**Exercise brief:** Go through the lines below and repeat each one exactly, skipping pictures.

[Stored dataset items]
::::::::::

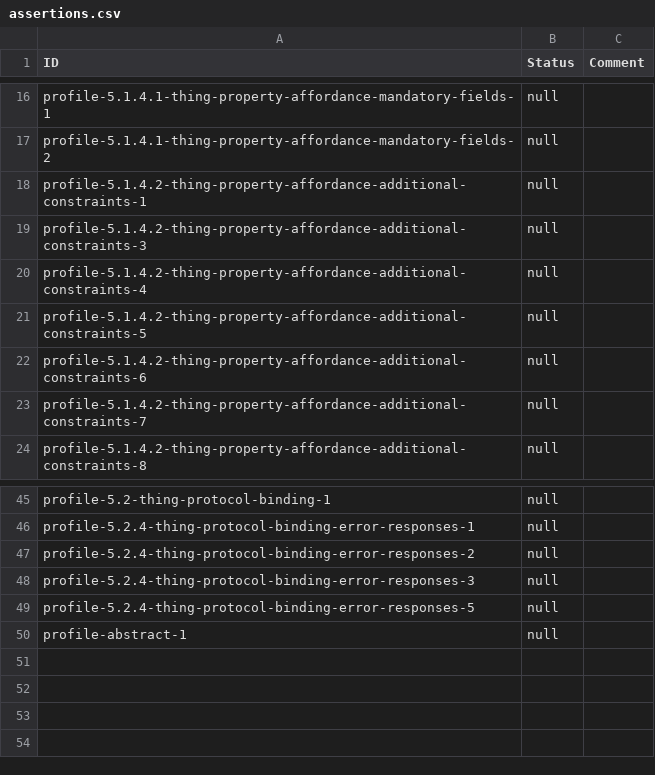
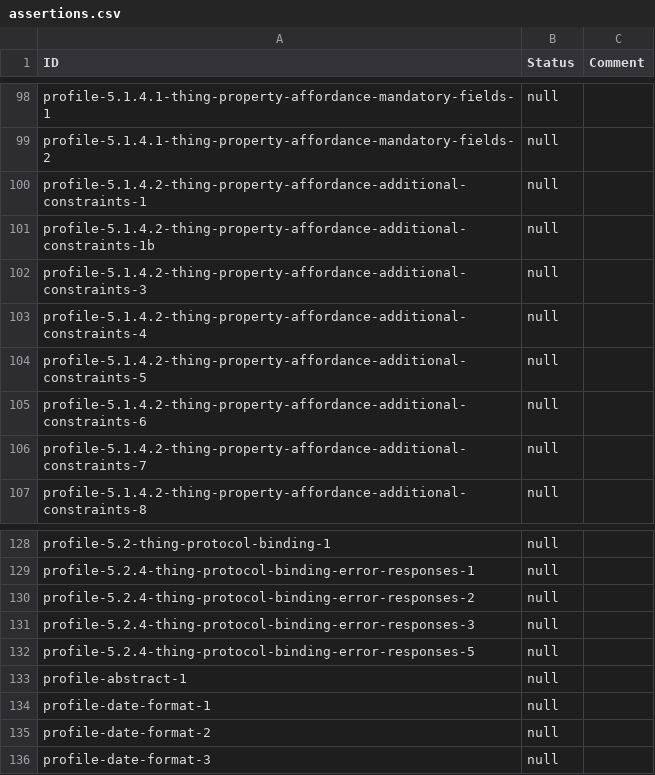
Before and after one commit to w3c/wot-profile, a CSV file: testing/assertions.csv, drawn as a sheet; only a part is shown, gaps mark what is left out; the diff covers the shown part only; the diff names each change by its address in the sheet, - before the commit and + after, or states it on an @@ line.

```diff
--- a/testing/assertions.csv
+++ b/testing/assertions.csv
+row 101: profile-5.1.4.2-thing-property-affordance-additional-constraints-1b | null
+row 134: profile-date-format-1 | null
+row 135: profile-date-format-2 | null
+row 136: profile-date-format-3 | null
```
Also changed, not shown: 82 added rows elsewhere in this file, 21 other files.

::::::::::

**Response to the task:**
Before and after one commit to w3c/wot-profile, a CSV file: testing/assertions.csv, drawn as a sheet; only a part is shown, gaps mark what is left out; the diff covers the shown part only; the diff names each change by its address in the sheet, - before the commit and + after, or states it on an @@ line.

```diff
--- a/testing/assertions.csv
+++ b/testing/assertions.csv
+row 101: profile-5.1.4.2-thing-property-affordance-additional-constraints-1b | null
+row 134: profile-date-format-1 | null
+row 135: profile-date-format-2 | null
+row 136: profile-date-format-3 | null
```
Also changed, not shown: 82 added rows elsewhere in this file, 21 other files.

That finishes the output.